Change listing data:
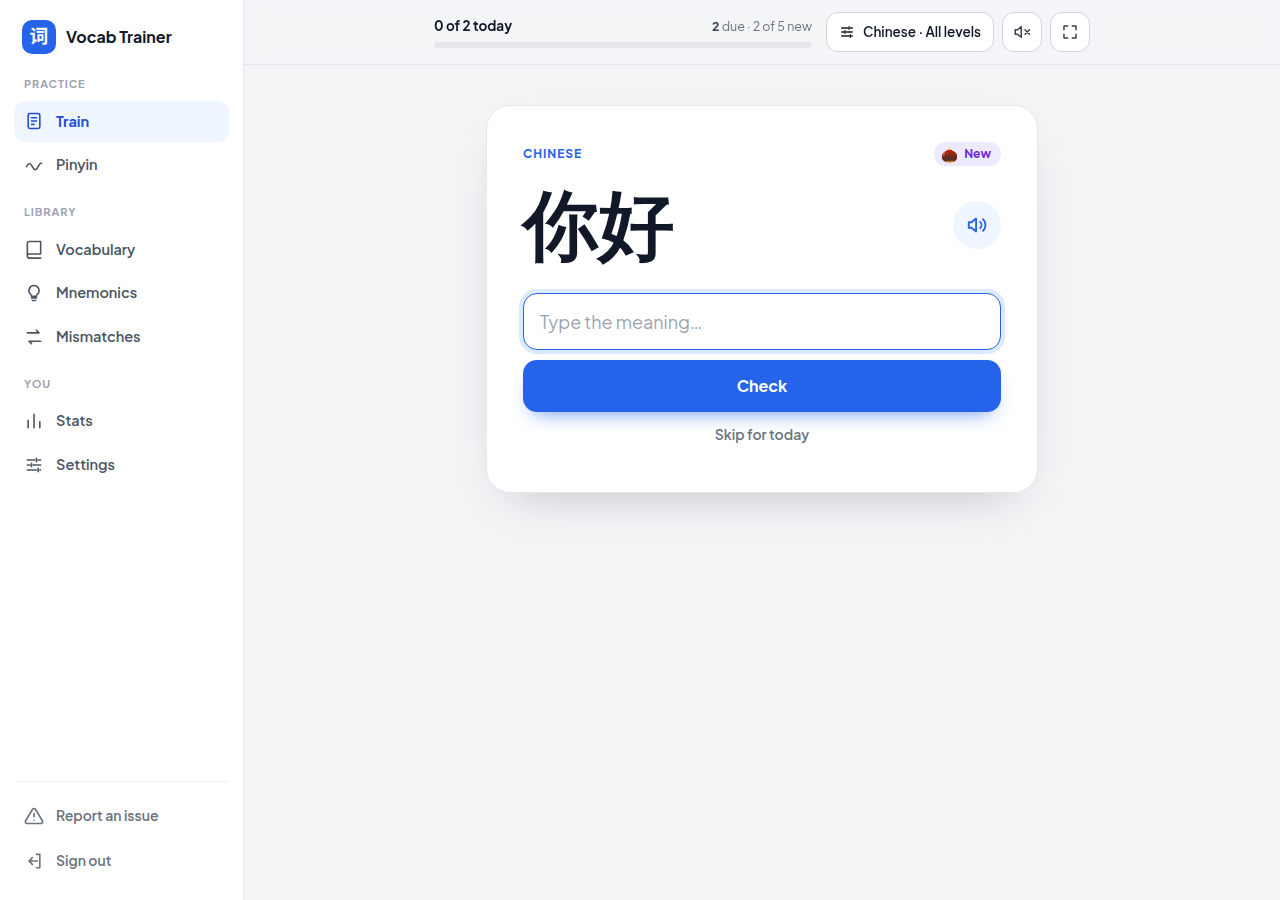
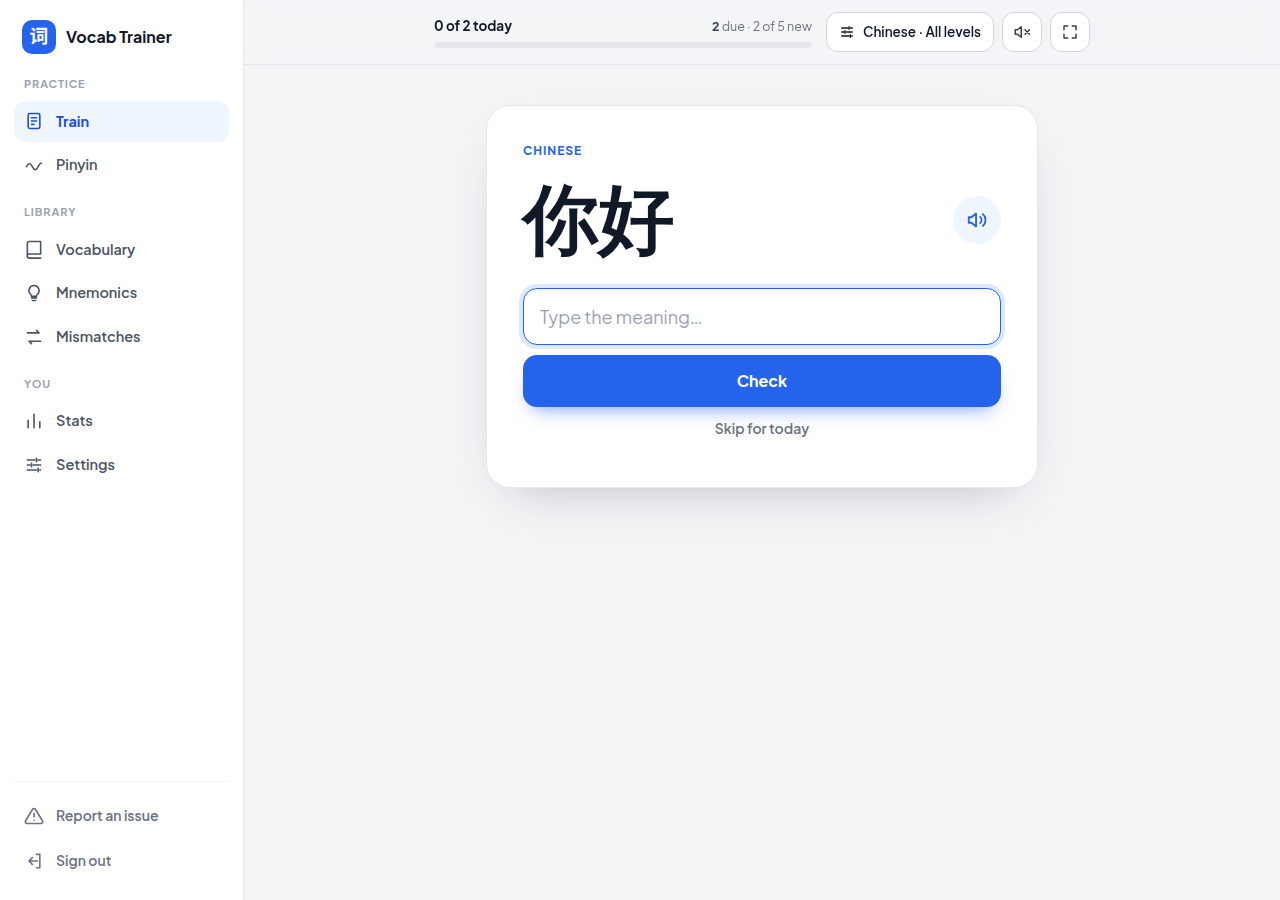
Hide the tier chip on the question screen (#513)
Claude-Session: https://claude.ai/code/session_014RWeNRVv7ZU1nbZ7V8mBoq

diff --git a/e2e/train-redesign.spec.js b/e2e/train-redesign.spec.js
@@ -50,7 +50,7 @@ test.describe('Train redesign – desktop', () => {
     await seed(page, '你好', 'nǐ hǎo', ['hello', 'hi'], ['greetings']);
     await seed(page, '再见', 'zài jiàn', ['bye', 'goodbye'], ['greetings']);
     await useMode(page, 'zh_to_transl');
-    // The tier chip is a gamification element.
+    // Gamification on: the question card still must not show a tier chip.
     await enableGamification(page);
     await page.goto('/train');
 
@@ -60,7 +60,8 @@ test.describe('Train redesign – desktop', () => {
     await expect(page.locator('#session-progress-label')).toHaveText(/^0 of \d+ today$/);
     await expect(bar.locator('#autoplay-toggle-btn')).toBeVisible();
     await expect(page.locator('#session-chip-label')).toContainText('Chinese');
-    await expect(page.locator('#card-tier')).toBeVisible();
+    // Issue #513: the question screen does not show the word's tier chip.
+    await expect(page.locator('#card-area .tier-chip')).toHaveCount(0);
     await captureForPR(page, 'train-question');
 
     await page.locator('#open-filter-overlay').click();

diff --git a/service/frontend/train-card.js b/service/frontend/train-card.js
@@ -407,15 +407,7 @@ function placeholderKeyForCard(cardType, mode) {
 function showCard() {
   show('card-area');
   $('answer-input').placeholder = t(placeholderKeyForCard(currentCard.card_type, currentCard.mode));
-  // Tier chip (word cards only) and prompt size: Hanzi prompts are larger,
-  // sentence prompts smaller.
-  const tierEl = $('card-tier');
-  if (currentCard.tier) {
-    renderTierChip(tierEl, currentCard.tier);
-    show('card-tier');
-  } else {
-    hide('card-tier');
-  }
+  // Prompt size: Hanzi prompts are larger, sentence prompts smaller.
   const promptEl = $('prompt-word');
   const zhPrompt = currentCard.card_type === 'component' ||
     (!currentCard.card_type && currentCard.mode !== 'transl_to_zh');

diff --git a/service/frontend/train.html b/service/frontend/train.html
@@ -97,7 +97,6 @@
         <div class="tr-card">
           <div class="tr-card-head">
             <div id="mode-label" class="tr-eyebrow"></div>
-            <span id="card-tier" class="hidden tier-chip"></span>
           </div>
           <div class="tr-prompt-row">
             <div id="prompt-word" class="tr-prompt font-hanzi"></div>

diff --git a/README.md b/README.md
@@ -31,7 +31,7 @@ This is a self-hosted Chinese-English vocabulary trainer. It uses the SM-2 space
 - **Due date distribution.** The `/stats` page shows a bar chart of how many words are due on each day over the next 30 days. Tag filter chips let you narrow the view to specific word groups.
 - **Confusion tracking.** If your wrong answer is a valid translation of a different, known word or hanzi component, the app records it as a confusion pair. This works in all quiz modes, including component quizzes. The result screen shows it right away as a mix-up (the asked word, then the other word with your typed meaning highlighted), and you can see the full history on the `/mismatches` page. There, each pair is a card with both words, the quiz mode, the last time you confused them and a count pill (red from 5 mix-ups). You can sort the cards by *Most often* or *Most recent*. Its translation list respects translation ranking the same way as the main result box: capped to your configured max, with the rest collapsed into a "More info" toggle.
 - Every Chinese word has a 🔊 read-aloud button. The button plays a cached MP3 file, generated with Microsoft Edge neural TTS, which is built into the binary. If this fails, the button falls back silently to the browser's Web Speech API.
-- **Training session bar.** A sticky bar on the training page shows "X of Y today" (answers today against answers plus what is still due) with a progress bar, the due and new-word counts, the session chip ("Mode · Level"), and buttons for auto-play and fullscreen. The session chip opens the **session sheet** (a bottom sheet on phones, a centred dialog on desktop) with the quiz mode, level, meaning languages, mnemonics, components and tags. Mode, level and tag changes apply when you close the sheet. The question card shows the word's tier chip. Result screens show the word, a folded **More info** box (more meanings, *Measure word* from `CL:`/`ZEW:` entries, *Example* from `Bsp.:` entries), the tier chip, the next due date, *Edit*, *Flag for review* and *Next*. When your answer is the meaning of another word, the result shows a mix-up layout: the asked word, "you typed … which is", and the other word with the typed meaning highlighted. Word cards in the learning phase show 3 streak dots when gamification is on. The character breakdown and the mnemonic scene stay available as folded sections under the result.
+- **Training session bar.** A sticky bar on the training page shows "X of Y today" (answers today against answers plus what is still due) with a progress bar, the due and new-word counts, the session chip ("Mode · Level"), and buttons for auto-play and fullscreen. The session chip opens the **session sheet** (a bottom sheet on phones, a centred dialog on desktop) with the quiz mode, level, meaning languages, mnemonics, components and tags. Mode, level and tag changes apply when you close the sheet. The question card does not show the word's tier chip, so it does not hint at how well you know the word. Result screens show the word, a folded **More info** box (more meanings, *Measure word* from `CL:`/`ZEW:` entries, *Example* from `Bsp.:` entries), the tier chip, the next due date, *Edit*, *Flag for review* and *Next*. When your answer is the meaning of another word, the result shows a mix-up layout: the asked word, "you typed … which is", and the other word with the typed meaning highlighted. Word cards in the learning phase show 3 streak dots when gamification is on. The character breakdown and the mnemonic scene stay available as folded sections under the result.
 - **Auto-play sound.** A 🔇/🔊 toggle button sits in the training session bar, next to the fullscreen button. This setting is off by default. When you turn it on, the app automatically plays the Chinese pronunciation whenever it shows a new word, component prompt, or introduction. The app never auto-plays the prompt in *Translation → Chinese* mode, because that would reveal the answer before you've answered — and it never auto-plays *Chinese (no sound) → English* prompts, for the same reason that mode hides the play button. Once you submit an answer, if the pronunciation wasn't already auto-played on the question screen (e.g. because it was withheld to avoid revealing the answer, or skipped due to the pinyin-blur setting), the app reads it out on the result screen instead — for both word and component cards. By default the setting does not persist. It resets to off when you reload the page. To start every session with auto-play on, turn on **Settings → Audio → Always play audio automatically**. You can still switch the button off on the training page.
 - **Compact mobile layout.** On small screens, the nav bar and quiz card use tighter padding and margins so more of the card fits above the on-screen keyboard.
 - **Fullscreen / installable app.** When the browser supports the Fullscreen API, a ⛶ toggle button appears in the training session bar, and the phone *More* sheet has a *Fullscreen* row on every page, letting you hide the browser chrome with a tap (browsers only allow entering fullscreen from a user gesture, so it can't happen automatically on page load). The app also ships a web app manifest, so you can "Add to Home Screen" on mobile for a standalone, chrome-free experience — installing it hides the fullscreen toggle, since there's no browser chrome left to hide.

Assigned task: Only the pictures stay out; the rest of the entries above must be written out exactly.

Solution below:
Hide the tier chip on the question screen (#513)
Claude-Session: https://claude.ai/code/session_014RWeNRVv7ZU1nbZ7V8mBoq

diff --git a/e2e/train-redesign.spec.js b/e2e/train-redesign.spec.js
@@ -50,7 +50,7 @@ test.describe('Train redesign – desktop', () => {
     await seed(page, '你好', 'nǐ hǎo', ['hello', 'hi'], ['greetings']);
     await seed(page, '再见', 'zài jiàn', ['bye', 'goodbye'], ['greetings']);
     await useMode(page, 'zh_to_transl');
-    // The tier chip is a gamification element.
+    // Gamification on: the question card still must not show a tier chip.
     await enableGamification(page);
     await page.goto('/train');
 
@@ -60,7 +60,8 @@ test.describe('Train redesign – desktop', () => {
     await expect(page.locator('#session-progress-label')).toHaveText(/^0 of \d+ today$/);
     await expect(bar.locator('#autoplay-toggle-btn')).toBeVisible();
     await expect(page.locator('#session-chip-label')).toContainText('Chinese');
-    await expect(page.locator('#card-tier')).toBeVisible();
+    // Issue #513: the question screen does not show the word's tier chip.
+    await expect(page.locator('#card-area .tier-chip')).toHaveCount(0);
     await captureForPR(page, 'train-question');
 
     await page.locator('#open-filter-overlay').click();

diff --git a/service/frontend/train-card.js b/service/frontend/train-card.js
@@ -407,15 +407,7 @@ function placeholderKeyForCard(cardType, mode) {
 function showCard() {
   show('card-area');
   $('answer-input').placeholder = t(placeholderKeyForCard(currentCard.card_type, currentCard.mode));
-  // Tier chip (word cards only) and prompt size: Hanzi prompts are larger,
-  // sentence prompts smaller.
-  const tierEl = $('card-tier');
-  if (currentCard.tier) {
-    renderTierChip(tierEl, currentCard.tier);
-    show('card-tier');
-  } else {
-    hide('card-tier');
-  }
+  // Prompt size: Hanzi prompts are larger, sentence prompts smaller.
   const promptEl = $('prompt-word');
   const zhPrompt = currentCard.card_type === 'component' ||
     (!currentCard.card_type && currentCard.mode !== 'transl_to_zh');

diff --git a/service/frontend/train.html b/service/frontend/train.html
@@ -97,7 +97,6 @@
         <div class="tr-card">
           <div class="tr-card-head">
             <div id="mode-label" class="tr-eyebrow"></div>
-            <span id="card-tier" class="hidden tier-chip"></span>
           </div>
           <div class="tr-prompt-row">
             <div id="prompt-word" class="tr-prompt font-hanzi"></div>

diff --git a/README.md b/README.md
@@ -31,7 +31,7 @@ This is a self-hosted Chinese-English vocabulary trainer. It uses the SM-2 space
 - **Due date distribution.** The `/stats` page shows a bar chart of how many words are due on each day over the next 30 days. Tag filter chips let you narrow the view to specific word groups.
 - **Confusion tracking.** If your wrong answer is a valid translation of a different, known word or hanzi component, the app records it as a confusion pair. This works in all quiz modes, including component quizzes. The result screen shows it right away as a mix-up (the asked word, then the other word with your typed meaning highlighted), and you can see the full history on the `/mismatches` page. There, each pair is a card with both words, the quiz mode, the last time you confused them and a count pill (red from 5 mix-ups). You can sort the cards by *Most often* or *Most recent*. Its translation list respects translation ranking the same way as the main result box: capped to your configured max, with the rest collapsed into a "More info" toggle.
 - Every Chinese word has a 🔊 read-aloud button. The button plays a cached MP3 file, generated with Microsoft Edge neural TTS, which is built into the binary. If this fails, the button falls back silently to the browser's Web Speech API.
-- **Training session bar.** A sticky bar on the training page shows "X of Y today" (answers today against answers plus what is still due) with a progress bar, the due and new-word counts, the session chip ("Mode · Level"), and buttons for auto-play and fullscreen. The session chip opens the **session sheet** (a bottom sheet on phones, a centred dialog on desktop) with the quiz mode, level, meaning languages, mnemonics, components and tags. Mode, level and tag changes apply when you close the sheet. The question card shows the word's tier chip. Result screens show the word, a folded **More info** box (more meanings, *Measure word* from `CL:`/`ZEW:` entries, *Example* from `Bsp.:` entries), the tier chip, the next due date, *Edit*, *Flag for review* and *Next*. When your answer is the meaning of another word, the result shows a mix-up layout: the asked word, "you typed … which is", and the other word with the typed meaning highlighted. Word cards in the learning phase show 3 streak dots when gamification is on. The character breakdown and the mnemonic scene stay available as folded sections under the result.
+- **Training session bar.** A sticky bar on the training page shows "X of Y today" (answers today against answers plus what is still due) with a progress bar, the due and new-word counts, the session chip ("Mode · Level"), and buttons for auto-play and fullscreen. The session chip opens the **session sheet** (a bottom sheet on phones, a centred dialog on desktop) with the quiz mode, level, meaning languages, mnemonics, components and tags. Mode, level and tag changes apply when you close the sheet. The question card does not show the word's tier chip, so it does not hint at how well you know the word. Result screens show the word, a folded **More info** box (more meanings, *Measure word* from `CL:`/`ZEW:` entries, *Example* from `Bsp.:` entries), the tier chip, the next due date, *Edit*, *Flag for review* and *Next*. When your answer is the meaning of another word, the result shows a mix-up layout: the asked word, "you typed … which is", and the other word with the typed meaning highlighted. Word cards in the learning phase show 3 streak dots when gamification is on. The character breakdown and the mnemonic scene stay available as folded sections under the result.
 - **Auto-play sound.** A 🔇/🔊 toggle button sits in the training session bar, next to the fullscreen button. This setting is off by default. When you turn it on, the app automatically plays the Chinese pronunciation whenever it shows a new word, component prompt, or introduction. The app never auto-plays the prompt in *Translation → Chinese* mode, because that would reveal the answer before you've answered — and it never auto-plays *Chinese (no sound) → English* prompts, for the same reason that mode hides the play button. Once you submit an answer, if the pronunciation wasn't already auto-played on the question screen (e.g. because it was withheld to avoid revealing the answer, or skipped due to the pinyin-blur setting), the app reads it out on the result screen instead — for both word and component cards. By default the setting does not persist. It resets to off when you reload the page. To start every session with auto-play on, turn on **Settings → Audio → Always play audio automatically**. You can still switch the button off on the training page.
 - **Compact mobile layout.** On small screens, the nav bar and quiz card use tighter padding and margins so more of the card fits above the on-screen keyboard.
 - **Fullscreen / installable app.** When the browser supports the Fullscreen API, a ⛶ toggle button appears in the training session bar, and the phone *More* sheet has a *Fullscreen* row on every page, letting you hide the browser chrome with a tap (browsers only allow entering fullscreen from a user gesture, so it can't happen automatically on page load). The app also ships a web app manifest, so you can "Add to Home Screen" on mobile for a standalone, chrome-free experience — installing it hides the fullscreen toggle, since there's no browser chrome left to hide.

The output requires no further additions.